Each one of you knows how much I love and adore Italy. I miss it the day I leave from there and try to travel at any opportunity I get. To satiate my wanderlust, I try to return to the country every year. I’m so excited and elated to share it with you all that my dream of visiting Italy in 2016 has finally become a reality….I’m visiting the Bel Paese again:D

*does a little dance*


In the hope of practicing a little Italian and explore new places, I move this time to a region of the country that I know very little about.

The excitement is uncanny. It is slowly sinking in. Everything is done and planned. Now only a few sleeps separate me and Italy.

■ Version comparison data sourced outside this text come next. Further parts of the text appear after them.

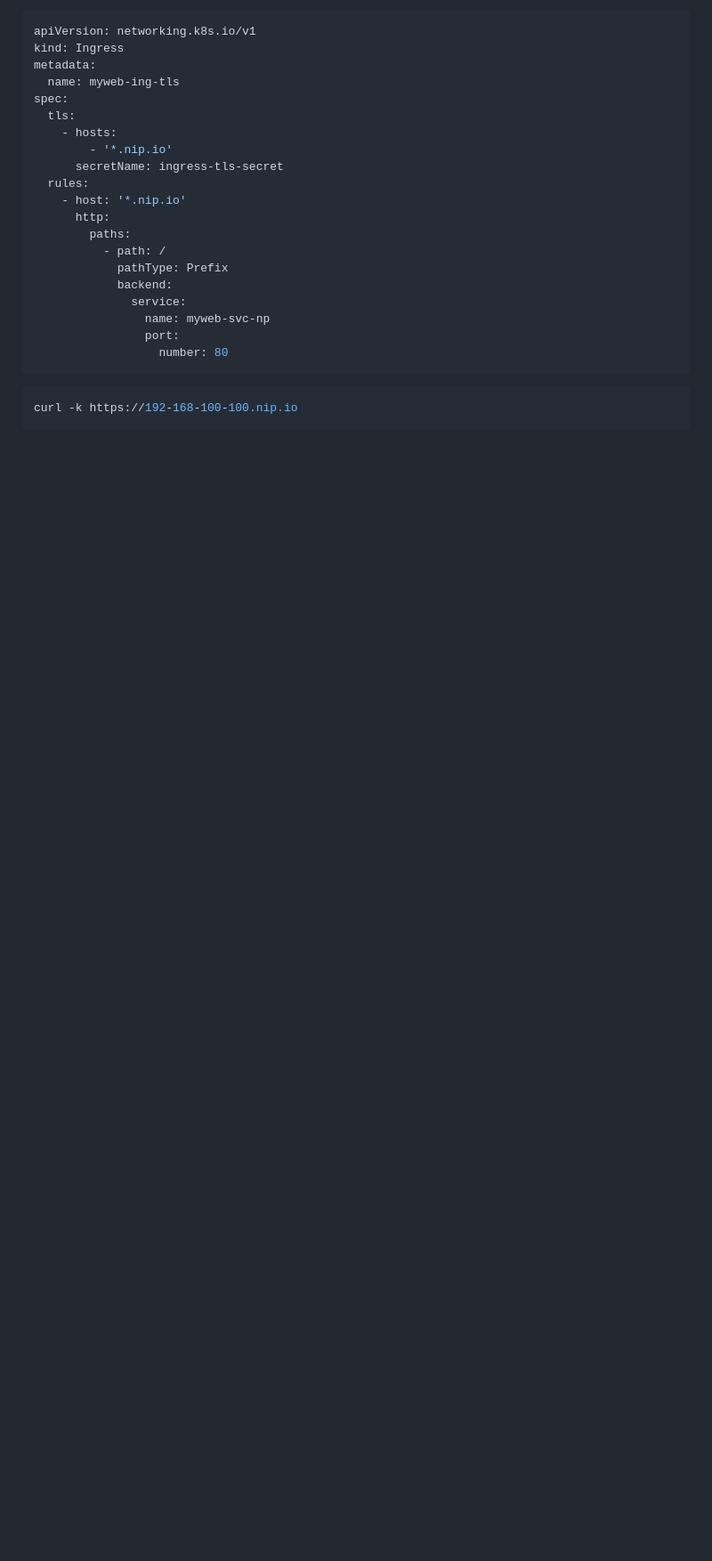
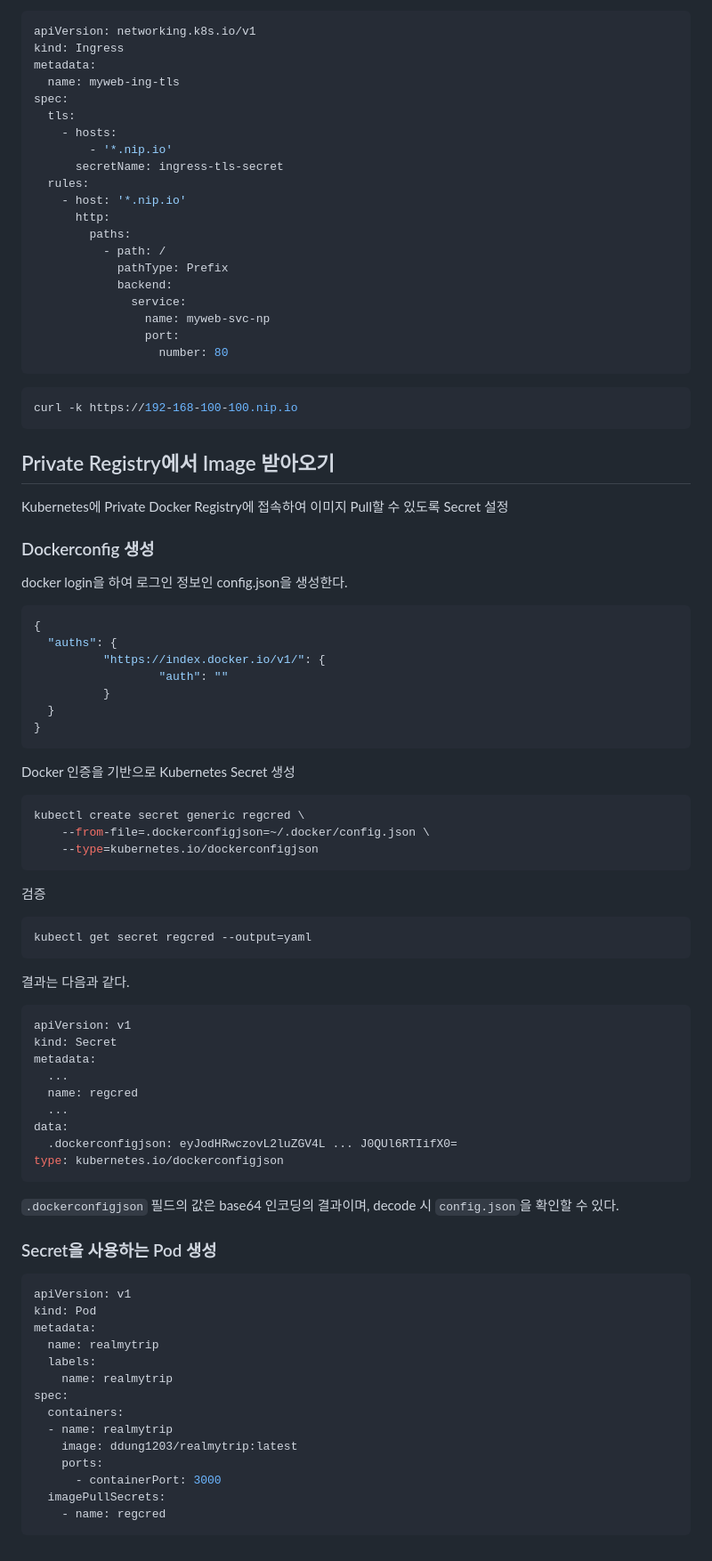
Before and after one commit to ddung1203/TIL, a Markdown page: k8s/11_ConfigMap_&_Secret.md, the part around the change. Shown at 89% size. GitHub-like rendering; blank space fills up the shorter version.

Commit message:
[ADD] Pull image private registry

````diff
--- a/k8s/11_ConfigMap_&_Secret.md
+++ b/k8s/11_ConfigMap_&_Secret.md
@@ -502,3 +502,70 @@ spec:
 ``` bash
 curl -k https://192-168-100-100.nip.io
 ```
+
+## Private Registry에서 Image 받아오기
+
+Kubernetes에 Private Docker Registry에 접속하여 이미지 Pull할 수 있도록 Secret 설정
+
+### Dockerconfig 생성
+
+docker login을 하여 로그인 정보인 config.json을 생성한다.
+
+``` json
+{
+  "auths": {
+          "https://index.docker.io/v1/": {
+                  "auth": ""
+          }
+  }
+}
+```
+
+Docker 인증을 기반으로 Kubernetes Secret 생성
+
+``` bash
+kubectl create secret generic regcred \
+    --from-file=.dockerconfigjson=~/.docker/config.json \
+    --type=kubernetes.io/dockerconfigjson
+```
+
+검증
+
+``` bash
+kubectl get secret regcred --output=yaml
+```
+
+결과는 다음과 같다.
+
+``` yaml
+apiVersion: v1
+kind: Secret
+metadata:
+  ...
+  name: regcred
+  ...
+data:
+  .dockerconfigjson: eyJodHRwczovL2luZGV4L ... J0QUl6RTIifX0=
+type: kubernetes.io/dockerconfigjson
+```
+
+`.dockerconfigjson` 필드의 값은 base64 인코딩의 결과이며, decode 시 `config.json`을 확인할 수 있다.
+
+### Secret을 사용하는 Pod 생성
+
+``` yaml
+apiVersion: v1
+kind: Pod
+metadata:
+  name: realmytrip
+  labels:
+    name: realmytrip
+spec:
+  containers:
+  - name: realmytrip
+    image: ddung1203/realmytrip:latest
+    ports:
+      - containerPort: 3000
+  imagePullSecrets:
+    - name: regcred
+```
````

I can’t wait to be united with my Italy, to feel most at home, to enjoy a passeggiata (evening walk), to eat fresh gelato, to visit an ornate café for a caffe, to meet more locals, to buy books on Italian literature, to devour fresh tagliatelle. Ah the list goes on!

Here I come once again Italy- to meet you, greet you, love you, explore you. I can’t wait to touch down and experience the goosebumps of hearing Italian around me. I can’t wait to be near the country I love so much. A presto, Italia❤


Meanwhile, stay tuned for many lovely adventures and keep following me on my social media pages (on your right side).


I have a special something to the first person who guesses where I am heading to. Tell me the name of the region/regions that you think I am going to😉 The first person to answer will win! Waiting!